:: What you need to do ::
Find each line below containing the word "changed" and copy it.

[Change detection data]

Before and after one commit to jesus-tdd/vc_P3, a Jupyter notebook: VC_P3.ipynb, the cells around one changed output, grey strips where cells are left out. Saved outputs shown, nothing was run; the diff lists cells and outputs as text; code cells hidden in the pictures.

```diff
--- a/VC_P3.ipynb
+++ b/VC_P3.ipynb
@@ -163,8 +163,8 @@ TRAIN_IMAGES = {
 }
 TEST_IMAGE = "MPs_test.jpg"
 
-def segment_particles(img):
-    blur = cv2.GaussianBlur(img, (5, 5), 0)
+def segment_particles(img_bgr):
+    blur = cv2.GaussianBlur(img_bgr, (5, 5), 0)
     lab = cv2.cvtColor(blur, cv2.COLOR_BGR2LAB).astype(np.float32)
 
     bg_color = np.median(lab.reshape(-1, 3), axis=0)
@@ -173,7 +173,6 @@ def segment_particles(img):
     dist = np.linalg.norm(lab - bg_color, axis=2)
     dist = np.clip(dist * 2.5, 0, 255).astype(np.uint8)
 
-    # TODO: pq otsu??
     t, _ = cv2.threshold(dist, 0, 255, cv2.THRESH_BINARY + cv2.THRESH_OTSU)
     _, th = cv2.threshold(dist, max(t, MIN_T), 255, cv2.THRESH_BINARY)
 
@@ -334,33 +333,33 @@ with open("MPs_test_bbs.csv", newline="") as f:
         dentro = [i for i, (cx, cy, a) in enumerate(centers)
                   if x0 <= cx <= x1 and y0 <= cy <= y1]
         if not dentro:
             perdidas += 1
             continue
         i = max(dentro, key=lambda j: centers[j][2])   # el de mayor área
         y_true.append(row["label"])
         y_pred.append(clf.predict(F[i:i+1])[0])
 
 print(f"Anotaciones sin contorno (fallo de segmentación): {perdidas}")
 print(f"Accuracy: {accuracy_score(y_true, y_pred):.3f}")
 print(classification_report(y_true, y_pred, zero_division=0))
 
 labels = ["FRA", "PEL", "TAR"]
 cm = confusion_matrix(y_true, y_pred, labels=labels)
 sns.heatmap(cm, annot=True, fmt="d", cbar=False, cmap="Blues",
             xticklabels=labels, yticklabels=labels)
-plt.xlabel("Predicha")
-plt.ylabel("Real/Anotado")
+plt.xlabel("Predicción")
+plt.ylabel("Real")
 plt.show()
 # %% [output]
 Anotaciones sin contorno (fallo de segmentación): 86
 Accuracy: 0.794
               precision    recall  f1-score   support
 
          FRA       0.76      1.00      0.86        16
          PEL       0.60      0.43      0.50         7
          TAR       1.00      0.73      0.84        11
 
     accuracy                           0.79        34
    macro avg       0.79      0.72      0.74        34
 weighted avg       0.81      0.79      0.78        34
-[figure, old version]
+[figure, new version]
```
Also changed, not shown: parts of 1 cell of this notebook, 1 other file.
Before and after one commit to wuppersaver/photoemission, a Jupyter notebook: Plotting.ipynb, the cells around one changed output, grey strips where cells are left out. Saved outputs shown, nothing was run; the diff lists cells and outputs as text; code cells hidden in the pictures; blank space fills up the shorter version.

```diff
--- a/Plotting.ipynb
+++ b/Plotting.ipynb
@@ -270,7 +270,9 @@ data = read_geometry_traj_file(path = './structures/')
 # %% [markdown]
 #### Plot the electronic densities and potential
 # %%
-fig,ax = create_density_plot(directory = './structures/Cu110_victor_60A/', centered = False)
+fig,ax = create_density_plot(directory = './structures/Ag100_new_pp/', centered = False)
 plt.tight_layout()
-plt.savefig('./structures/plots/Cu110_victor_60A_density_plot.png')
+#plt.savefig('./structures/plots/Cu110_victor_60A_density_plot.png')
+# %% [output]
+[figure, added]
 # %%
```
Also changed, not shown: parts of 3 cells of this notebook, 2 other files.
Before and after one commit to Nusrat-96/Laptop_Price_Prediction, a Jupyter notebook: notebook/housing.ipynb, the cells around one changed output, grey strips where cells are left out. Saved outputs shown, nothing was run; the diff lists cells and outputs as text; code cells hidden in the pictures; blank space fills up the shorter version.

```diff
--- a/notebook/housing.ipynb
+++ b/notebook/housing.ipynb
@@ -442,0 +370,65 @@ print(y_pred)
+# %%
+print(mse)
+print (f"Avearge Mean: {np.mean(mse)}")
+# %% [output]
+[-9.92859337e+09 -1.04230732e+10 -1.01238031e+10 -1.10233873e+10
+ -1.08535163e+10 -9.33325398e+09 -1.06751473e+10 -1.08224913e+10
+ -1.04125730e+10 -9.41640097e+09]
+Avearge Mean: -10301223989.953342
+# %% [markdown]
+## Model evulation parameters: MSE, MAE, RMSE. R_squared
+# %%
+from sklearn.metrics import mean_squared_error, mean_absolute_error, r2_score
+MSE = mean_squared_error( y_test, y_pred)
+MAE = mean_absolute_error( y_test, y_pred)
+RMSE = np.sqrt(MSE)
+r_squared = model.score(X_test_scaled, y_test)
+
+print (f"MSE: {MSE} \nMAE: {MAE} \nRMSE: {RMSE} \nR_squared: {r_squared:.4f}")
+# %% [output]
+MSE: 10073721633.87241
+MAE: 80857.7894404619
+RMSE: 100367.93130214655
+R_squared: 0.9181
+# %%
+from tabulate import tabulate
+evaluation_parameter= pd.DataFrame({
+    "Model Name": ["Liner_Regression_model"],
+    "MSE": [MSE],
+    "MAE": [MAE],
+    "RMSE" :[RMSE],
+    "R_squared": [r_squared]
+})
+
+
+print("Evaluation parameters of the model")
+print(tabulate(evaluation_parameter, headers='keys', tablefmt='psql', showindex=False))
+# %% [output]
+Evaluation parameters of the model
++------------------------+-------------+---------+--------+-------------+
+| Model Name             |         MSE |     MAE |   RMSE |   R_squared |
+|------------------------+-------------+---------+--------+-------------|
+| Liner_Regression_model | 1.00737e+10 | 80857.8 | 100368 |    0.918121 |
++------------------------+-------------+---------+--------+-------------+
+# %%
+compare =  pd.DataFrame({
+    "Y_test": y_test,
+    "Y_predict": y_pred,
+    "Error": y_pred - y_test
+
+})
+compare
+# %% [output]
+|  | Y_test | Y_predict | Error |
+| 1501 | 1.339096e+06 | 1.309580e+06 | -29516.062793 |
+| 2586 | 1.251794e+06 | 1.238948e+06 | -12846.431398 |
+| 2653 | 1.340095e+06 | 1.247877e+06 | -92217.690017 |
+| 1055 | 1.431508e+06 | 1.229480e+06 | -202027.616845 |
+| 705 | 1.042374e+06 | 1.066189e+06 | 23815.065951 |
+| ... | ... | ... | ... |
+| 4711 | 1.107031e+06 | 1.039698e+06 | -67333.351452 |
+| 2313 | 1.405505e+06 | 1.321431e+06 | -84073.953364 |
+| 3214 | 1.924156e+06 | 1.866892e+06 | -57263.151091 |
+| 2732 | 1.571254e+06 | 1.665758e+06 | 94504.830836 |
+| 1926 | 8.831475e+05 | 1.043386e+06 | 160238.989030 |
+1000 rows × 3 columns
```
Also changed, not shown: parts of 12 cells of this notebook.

:: Task response ::
Before and after one commit to jesus-tdd/vc_P3, a Jupyter notebook: VC_P3.ipynb, the cells around one changed output, grey strips where cells are left out. Saved outputs shown, nothing was run; the diff lists cells and outputs as text; code cells hidden in the pictures.
Also changed, not shown: parts of 1 cell of this notebook, 1 other file.
Before and after one commit to wuppersaver/photoemission, a Jupyter notebook: Plotting.ipynb, the cells around one changed output, grey strips where cells are left out. Saved outputs shown, nothing was run; the diff lists cells and outputs as text; code cells hidden in the pictures; blank space fills up the shorter version.
Also changed, not shown: parts of 3 cells of this notebook, 2 other files.
Before and after one commit to Nusrat-96/Laptop_Price_Prediction, a Jupyter notebook: notebook/housing.ipynb, the cells around one changed output, grey strips where cells are left out. Saved outputs shown, nothing was run; the diff lists cells and outputs as text; code cells hidden in the pictures; blank space fills up the shorter version.
Also changed, not shown: parts of 12 cells of this notebook.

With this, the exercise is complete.